What is required:
Omit the pictures and reproduce the rest of the listing exactly.

───

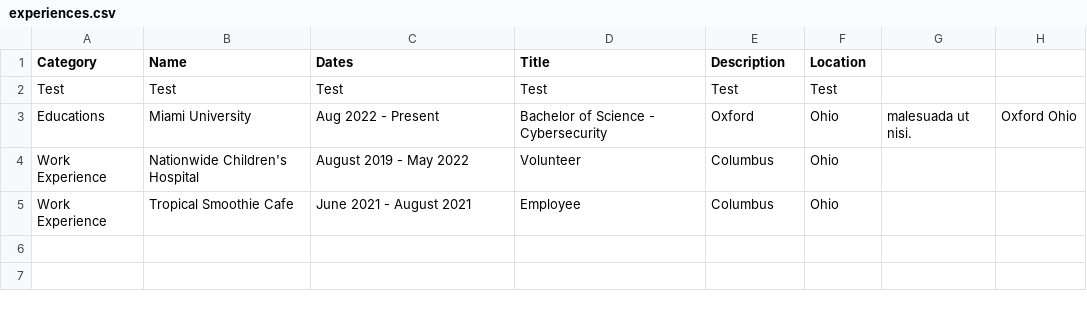
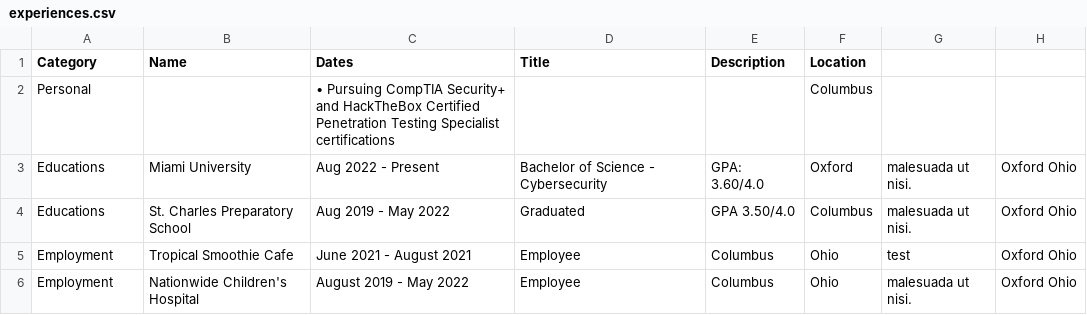
Before and after one commit to ellswoew/ellswoew.github.io, a CSV file: files/experiences.csv, drawn as a sheet.

```diff
--- a/files/experiences.csv
+++ b/files/experiences.csv
@@ -1,5 +1,6 @@
 Category,Name,Dates,Title,Description,Location
-Test,Test,Test,Test,Test,Test
-Educations,Miami University,Aug 2022 - Present, Bachelor of Science - Cybersecurity, Oxford , Ohio, malesuada ut nisi., Oxford Ohio
-Work Experience,Nationwide Children's Hospital, August 2019 - May 2022, Volunteer, Columbus, Ohio
-Work Experience,Tropical Smoothie Cafe, June 2021 - August 2021, Employee, Columbus, Ohio
+Personal, , • Pursuing CompTIA Security+ and HackTheBox Certified Penetration Testing Specialist certifications, , , Columbus
+Educations,Miami University,Aug 2022 - Present, Bachelor of Science - Cybersecurity, GPA: 3.60/4.0 , Oxford, malesuada ut nisi., Oxford Ohio
+Educations,St. Charles Preparatory School,Aug 2019 - May 2022, Graduated, GPA 3.50/4.0, Columbus, malesuada ut nisi., Oxford Ohio
+Employment,Tropical Smoothie Cafe, June 2021 - August 2021, Employee, Columbus, Ohio, test, Oxford Ohio
+Employment,Nationwide Children's Hospital, August 2019 - May 2022, Employee, Columbus, Ohio, malesuada ut nisi., Oxford Ohio
```
Also changed, not shown: 2 other files.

───

Answer to the exercise:
Before and after one commit to ellswoew/ellswoew.github.io, a CSV file: files/experiences.csv, drawn as a sheet.

```diff
--- a/files/experiences.csv
+++ b/files/experiences.csv
@@ -1,5 +1,6 @@
 Category,Name,Dates,Title,Description,Location
-Test,Test,Test,Test,Test,Test
-Educations,Miami University,Aug 2022 - Present, Bachelor of Science - Cybersecurity, Oxford , Ohio, malesuada ut nisi., Oxford Ohio
-Work Experience,Nationwide Children's Hospital, August 2019 - May 2022, Volunteer, Columbus, Ohio
-Work Experience,Tropical Smoothie Cafe, June 2021 - August 2021, Employee, Columbus, Ohio
+Personal, , • Pursuing CompTIA Security+ and HackTheBox Certified Penetration Testing Specialist certifications, , , Columbus
+Educations,Miami University,Aug 2022 - Present, Bachelor of Science - Cybersecurity, GPA: 3.60/4.0 , Oxford, malesuada ut nisi., Oxford Ohio
+Educations,St. Charles Preparatory School,Aug 2019 - May 2022, Graduated, GPA 3.50/4.0, Columbus, malesuada ut nisi., Oxford Ohio
+Employment,Tropical Smoothie Cafe, June 2021 - August 2021, Employee, Columbus, Ohio, test, Oxford Ohio
+Employment,Nationwide Children's Hospital, August 2019 - May 2022, Employee, Columbus, Ohio, malesuada ut nisi., Oxford Ohio
```
Also changed, not shown: 2 other files.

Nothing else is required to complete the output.